Directions
Line by line, copy the records below exactly.

[Front-end code change data]
- - - -

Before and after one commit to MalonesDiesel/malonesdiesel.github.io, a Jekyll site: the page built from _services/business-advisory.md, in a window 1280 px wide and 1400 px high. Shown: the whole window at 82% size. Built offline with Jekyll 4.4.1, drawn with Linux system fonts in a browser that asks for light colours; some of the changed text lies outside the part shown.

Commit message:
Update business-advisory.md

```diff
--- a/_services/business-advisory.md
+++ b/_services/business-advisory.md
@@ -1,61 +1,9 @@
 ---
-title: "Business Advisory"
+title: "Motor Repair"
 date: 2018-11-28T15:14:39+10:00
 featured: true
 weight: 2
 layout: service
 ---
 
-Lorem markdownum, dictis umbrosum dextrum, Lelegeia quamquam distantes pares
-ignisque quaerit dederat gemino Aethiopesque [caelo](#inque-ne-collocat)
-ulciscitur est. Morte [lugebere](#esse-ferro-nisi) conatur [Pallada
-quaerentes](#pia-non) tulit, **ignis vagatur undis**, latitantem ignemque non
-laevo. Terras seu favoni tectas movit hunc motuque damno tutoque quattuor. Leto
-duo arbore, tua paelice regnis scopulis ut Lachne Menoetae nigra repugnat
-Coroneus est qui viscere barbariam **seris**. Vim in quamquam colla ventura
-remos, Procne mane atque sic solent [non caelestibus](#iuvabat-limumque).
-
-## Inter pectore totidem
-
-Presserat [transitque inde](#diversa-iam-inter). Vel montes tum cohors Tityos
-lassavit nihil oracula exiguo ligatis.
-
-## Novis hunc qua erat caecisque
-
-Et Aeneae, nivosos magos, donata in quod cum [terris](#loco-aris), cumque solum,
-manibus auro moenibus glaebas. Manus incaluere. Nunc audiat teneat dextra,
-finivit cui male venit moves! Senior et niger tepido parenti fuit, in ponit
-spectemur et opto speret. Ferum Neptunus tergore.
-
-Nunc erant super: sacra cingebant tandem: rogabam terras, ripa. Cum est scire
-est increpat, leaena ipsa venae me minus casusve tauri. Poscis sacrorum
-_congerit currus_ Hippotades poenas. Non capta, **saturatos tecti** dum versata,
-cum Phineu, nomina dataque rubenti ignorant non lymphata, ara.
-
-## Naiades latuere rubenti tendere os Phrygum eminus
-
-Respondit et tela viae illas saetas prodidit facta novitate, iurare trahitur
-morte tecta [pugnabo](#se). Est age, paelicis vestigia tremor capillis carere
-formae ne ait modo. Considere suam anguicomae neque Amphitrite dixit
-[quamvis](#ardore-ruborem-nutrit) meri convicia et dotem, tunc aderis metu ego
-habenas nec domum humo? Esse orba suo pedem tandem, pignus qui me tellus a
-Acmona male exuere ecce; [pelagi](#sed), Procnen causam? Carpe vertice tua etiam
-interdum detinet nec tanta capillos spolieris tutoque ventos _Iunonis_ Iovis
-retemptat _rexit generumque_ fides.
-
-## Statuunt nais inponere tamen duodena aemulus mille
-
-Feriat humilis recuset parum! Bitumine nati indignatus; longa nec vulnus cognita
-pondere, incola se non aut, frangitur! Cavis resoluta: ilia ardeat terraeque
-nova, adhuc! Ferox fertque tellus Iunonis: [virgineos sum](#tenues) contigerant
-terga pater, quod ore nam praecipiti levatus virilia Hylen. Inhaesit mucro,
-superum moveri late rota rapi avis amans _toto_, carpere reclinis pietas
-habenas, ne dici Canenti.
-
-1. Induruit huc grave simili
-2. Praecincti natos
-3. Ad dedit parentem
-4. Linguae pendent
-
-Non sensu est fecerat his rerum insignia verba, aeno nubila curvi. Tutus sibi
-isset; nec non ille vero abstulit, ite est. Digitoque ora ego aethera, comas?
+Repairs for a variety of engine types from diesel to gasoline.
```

- - - -

Final answer
Before and after one commit to MalonesDiesel/malonesdiesel.github.io, a Jekyll site: the page built from _services/business-advisory.md, in a window 1280 px wide and 1400 px high. Shown: the whole window at 82% size. Built offline with Jekyll 4.4.1, drawn with Linux system fonts in a browser that asks for light colours; some of the changed text lies outside the part shown.

Commit message:
Update business-advisory.md

```diff
--- a/_services/business-advisory.md
+++ b/_services/business-advisory.md
@@ -1,61 +1,9 @@
 ---
-title: "Business Advisory"
+title: "Motor Repair"
 date: 2018-11-28T15:14:39+10:00
 featured: true
 weight: 2
 layout: service
 ---
 
-Lorem markdownum, dictis umbrosum dextrum, Lelegeia quamquam distantes pares
-ignisque quaerit dederat gemino Aethiopesque [caelo](#inque-ne-collocat)
-ulciscitur est. Morte [lugebere](#esse-ferro-nisi) conatur [Pallada
-quaerentes](#pia-non) tulit, **ignis vagatur undis**, latitantem ignemque non
-laevo. Terras seu favoni tectas movit hunc motuque damno tutoque quattuor. Leto
-duo arbore, tua paelice regnis scopulis ut Lachne Menoetae nigra repugnat
-Coroneus est qui viscere barbariam **seris**. Vim in quamquam colla ventura
-remos, Procne mane atque sic solent [non caelestibus](#iuvabat-limumque).
-
-## Inter pectore totidem
-
-Presserat [transitque inde](#diversa-iam-inter). Vel montes tum cohors Tityos
-lassavit nihil oracula exiguo ligatis.
-
-## Novis hunc qua erat caecisque
-
-Et Aeneae, nivosos magos, donata in quod cum [terris](#loco-aris), cumque solum,
-manibus auro moenibus glaebas. Manus incaluere. Nunc audiat teneat dextra,
-finivit cui male venit moves! Senior et niger tepido parenti fuit, in ponit
-spectemur et opto speret. Ferum Neptunus tergore.
-
-Nunc erant super: sacra cingebant tandem: rogabam terras, ripa. Cum est scire
-est increpat, leaena ipsa venae me minus casusve tauri. Poscis sacrorum
-_congerit currus_ Hippotades poenas. Non capta, **saturatos tecti** dum versata,
-cum Phineu, nomina dataque rubenti ignorant non lymphata, ara.
-
-## Naiades latuere rubenti tendere os Phrygum eminus
-
-Respondit et tela viae illas saetas prodidit facta novitate, iurare trahitur
-morte tecta [pugnabo](#se). Est age, paelicis vestigia tremor capillis carere
-formae ne ait modo. Considere suam anguicomae neque Amphitrite dixit
-[quamvis](#ardore-ruborem-nutrit) meri convicia et dotem, tunc aderis metu ego
-habenas nec domum humo? Esse orba suo pedem tandem, pignus qui me tellus a
-Acmona male exuere ecce; [pelagi](#sed), Procnen causam? Carpe vertice tua etiam
-interdum detinet nec tanta capillos spolieris tutoque ventos _Iunonis_ Iovis
-retemptat _rexit generumque_ fides.
-
-## Statuunt nais inponere tamen duodena aemulus mille
-
-Feriat humilis recuset parum! Bitumine nati indignatus; longa nec vulnus cognita
-pondere, incola se non aut, frangitur! Cavis resoluta: ilia ardeat terraeque
-nova, adhuc! Ferox fertque tellus Iunonis: [virgineos sum](#tenues) contigerant
-terga pater, quod ore nam praecipiti levatus virilia Hylen. Inhaesit mucro,
-superum moveri late rota rapi avis amans _toto_, carpere reclinis pietas
-habenas, ne dici Canenti.
-
-1. Induruit huc grave simili
-2. Praecincti natos
-3. Ad dedit parentem
-4. Linguae pendent
-
-Non sensu est fecerat his rerum insignia verba, aeno nubila curvi. Tutus sibi
-isset; nec non ille vero abstulit, ite est. Digitoque ora ego aethera, comas?
+Repairs for a variety of engine types from diesel to gasoline.
```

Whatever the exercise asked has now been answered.